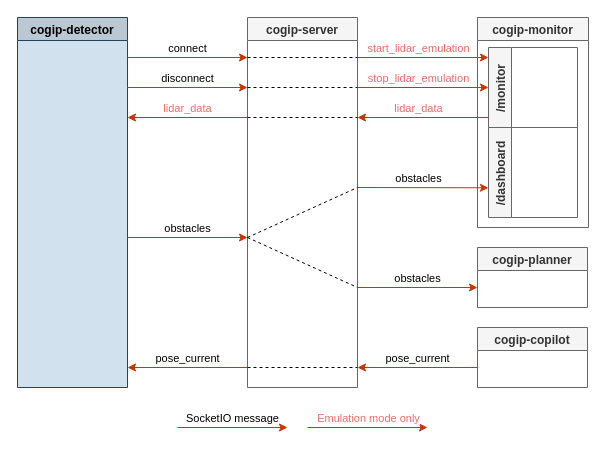
The draw.io diagram page "detector" (4 of 7) of docs/img/cogip.drawio in cogip/simulation, before the edit. Source tidied: cells renumbered, new cells numbered last; positions are measured from the earlier drawing's top-left corner, leaving out a move shared by most shapes. Both pictures are drawn from the tidied source at 100%, with x=0, y=0 at pixel (17, 17).
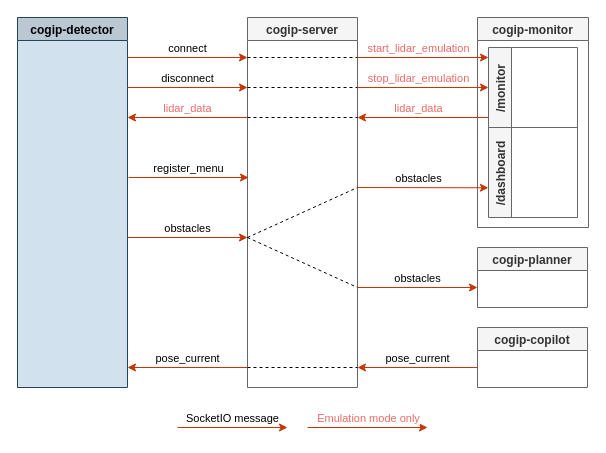
The same page after the edit.

The edit, as a diff of the source:
```diff
@@
+    <mxCell id="28" value="register_menu" style="endArrow=classic;html=1;rounded=0;verticalAlign=bottom;fillColor=#fa6800;strokeColor=#C73500;" parent="1" edge="1">
+      <mxGeometry relative="1" as="geometry">
+        <mxPoint x="111" y="160" as="sourcePoint" />
+        <mxPoint x="231" y="160" as="targetPoint" />
+      </mxGeometry>
+    </mxCell>
```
· · · · ·
Set down all the material exactly once more. No pictures.

RESPONSE AREA
The draw.io diagram page "detector" (4 of 7) of docs/img/cogip.drawio in cogip/simulation, before the edit. Source tidied: cells renumbered, new cells numbered last; positions are measured from the earlier drawing's top-left corner, leaving out a move shared by most shapes. Both pictures are drawn from the tidied source at 100%, with x=0, y=0 at pixel (17, 17).
The same page after the edit.

The edit, as a diff of the source:
```diff
@@
+    <mxCell id="28" value="register_menu" style="endArrow=classic;html=1;rounded=0;verticalAlign=bottom;fillColor=#fa6800;strokeColor=#C73500;" parent="1" edge="1">
+      <mxGeometry relative="1" as="geometry">
+        <mxPoint x="111" y="160" as="sourcePoint" />
+        <mxPoint x="231" y="160" as="targetPoint" />
+      </mxGeometry>
+    </mxCell>
```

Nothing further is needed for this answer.